Close readers of NRO and this column may have noticed that I had promised to announce some big news on Monday. But when Monday came around, there was no big news. Here is what happened:
In London last week I asked the fair (long-time NRO contributor) Jessica Gavora to marry me.
Here’s the wild part. She said, “Yes,” (although, technically she sort of just nodded and took the ring. Hmm, I better get confirmation).
I could not have been — or be — happier.
When we got back, I went around bragging about it like a six-year-old who’s just learned his father is Santa Claus. Of course, I reasoned, I must share this news with the hoards of hyper-intelligent G-file readers.

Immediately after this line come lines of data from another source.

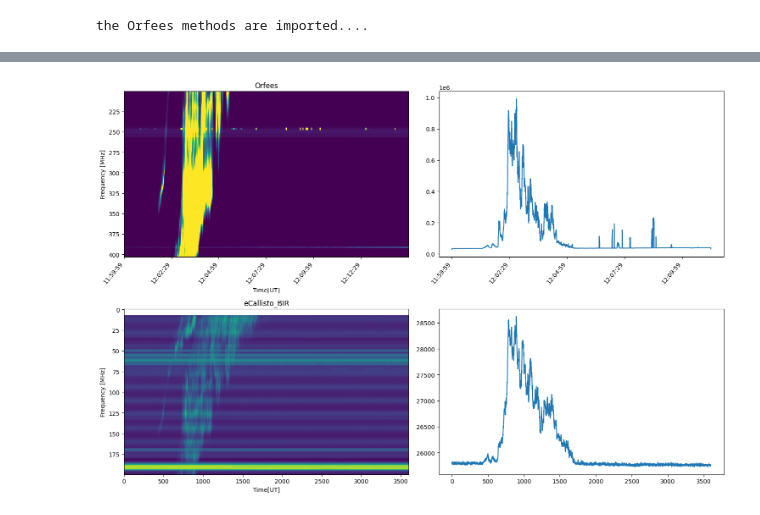
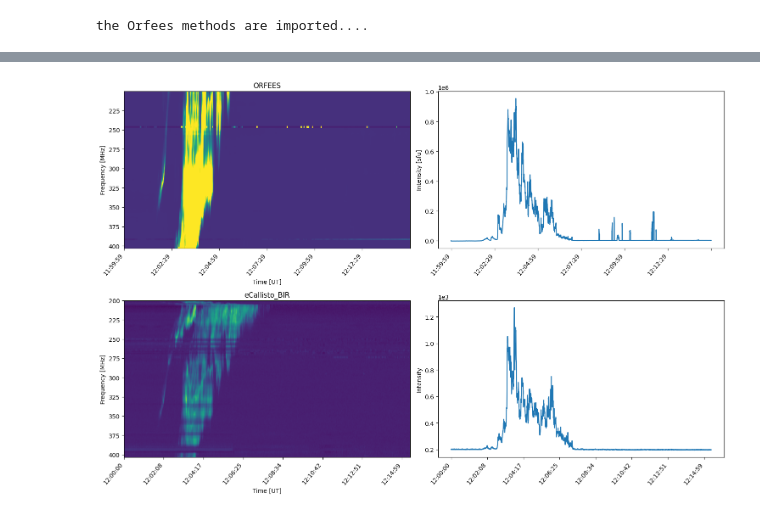
Before and after one commit to i4Ds/eCallistoValidation, a Jupyter notebook: validation/Orfees/Test_orfees.ipynb, the cells around one changed output, grey strips where cells are left out. Cells and saved outputs as stored; diff of their text form; code cells hidden in the pictures.

```diff
--- a/validation/Orfees/Test_orfees.ipynb
+++ b/validation/Orfees/Test_orfees.ipynb
@@ -38,32 +14,0 @@ def range_pix(orfees, spce):
-# %%
-orfees = OrfeesSpectrogram("./orfees_files/int_orf20151104_120000_0.1_test.fts")
-spec =CallistoSpectrogram.from_url('http://soleil.i4ds.ch/solarradio/data/2002-20yy_Callisto/2015/11/04/BIR_20151104_120000_03.fit.gz')
-
-
-dates = orfees.convert_ms_to_date()
-
-_data, min_freq, max_freq, range = range_pix(orfees, spec)
-orfees_min = min(range)
-orfees_max = max(range)
-# print(_data)
-plt.rcParams["figure.autolayout"] = True
-
-fig, axs = plt.subplots(2, 2, figsize=(15, 10))
-axs[0, 0].xaxis.set_major_locator(MaxNLocator(prune='both', nbins=6))
-axs[0, 0].set_xticklabels(dates[::int(len(dates)//30)], rotation=50, horizontalalignment="right")
-axs[0, 0].imshow(_data,vmin=100, vmax=1000, aspect="auto")
-
-axs[0, 0].set_title("Orfees")
-axs[0, 0].set_ylim(orfees_max, orfees_min)
-axs[0, 0].set_xlabel('Time[UT]')
-axs[0, 0].set_ylabel('Frequency [MHz]')
-
-axs[1, 0].imshow(spec.data[::-1], aspect="auto")
-# axs[1, 0].set_ylim(max_freq, min_freq)
-axs[1, 0].set_title("eCallisto_BIR")
-axs[0, 1].plot(_data.sum(axis=0))
-# axs[0, 1].set_yscale('log')
-axs[1, 1].plot(spec.data.sum(axis=0))
-
-axs[1, 0].set_xlabel('Time[UT]')
-axs[1, 0].set_ylabel('Frequency [MHz]')
@@ -119,8 +14,0 @@ plt.show()
-# %%
-orfees = OrfeesSpectrogram("./orfees_files/int_orf20151104_120000_0.1_test.fts")
-spec = CallistoSpectrogram.from_url('http://soleil.i4ds.ch/solarradio/data/2002-20yy_Callisto/2015/11/04/BIR_20151104_120000_03.fit.gz')
-dates = orfees.convert_ms_to_date()
-fig, axs = orfees.plot_subplots(spec, dates)
-plt.show()
-# %% [output]
-[figure, removed]
@@ -126,0 +115,9 @@ plt.show()
+# %%
+orfees = OrfeesSpectrogram("./orfees_files/int_orf20151104_120000_0.1_test.fts")
+orfees_sb = orfees.subtract_bg()
+spec = CallistoSpectrogram.read("eca_files/BIR_20151104_120000_03 (1).fit.gz")
+spec_sb=spec.subtract_bg()
+
+get_sub_plots(orfees_sb, spec_sb)
+# %% [output]
+[figure, added]
```
Also changed, not shown: parts of 6 cells of this notebook.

They have so little joy, cooped up as they are in their veal-pen cubicles. And besides, damn it, I’m very proud. So, on Monday, I was about halfway through an engagement-announcement column, when Jessica called. She had just read the Friday column and saw that I had promised to announce “Big News.”
“You don’t mean our ‘big news’ do you?”
“Well, yeah. I do.”
“Jonah, this isn’t about the latest development with your belly. This is about our life.”
The conversation continued on like this for a while. And, while I didn’t actually say “Yes dear” it might as well have ended that way.
Soon I called in my lawyers. I pointed out that this relationship has been certified and while the official result is not assured, we should move on as quickly as possible with the transition and that means certain rights and privileges adhere to me. Her lawyers responded that certification is essentially a ministerial finding and that …
Okay, I give up. This joke can only make her look bad and that is the last thing I want to do. The truth is that Jessica soon changed her mind and she is fine with me boasting to the world that she was deluded enough to say yes to a bozo like me (If you’d like to tell her to reconsider her e-mail is [email protected]). Of course, I shouldn’t push my luck — we all know what happened to Howard Stern — but for the time being I’ve got a green light to tell you about it. One of these days I will recount the romantic tale of my actual proposal. There are actually plenty of things to discuss, like what this will mean for my couch since Jessica and I are moving to a new apartment on Friday. Fear not, he’s coming with us (“You are correct sir!”).
But for now, let me just confess that it is difficult for me to pay too much attention to the buffoonery in Florida as I am profoundly distracted by my relief and awe in her decision.
But since I owe you people some real content (you could always check out my syndicated column) let me share one anecdote that keeps coming to mind as Jessica and I plan our lives together.
When America and the world watched on television as the U.S. Senate debated whether Clarence Thomas had spotted a pubic hair on a Coke can, Judge Robert Bork commented to his friend (and my idol) Irving Kristol that they were surely witnessing the end of Western Civilization. Kristol dryly responded “Of course it’s coming to an end. But don’t worry about it. It’ll take a long time and in the meantime, it’s possible to live well.”
All I know is that even if that human toothache we call Al Gore manages to cheat his way into the Oval Office or if he forces the NASDAQ to continue caving like a Frenchman in the face of mild German aggression, I will still be able to live well. Because I will be with her.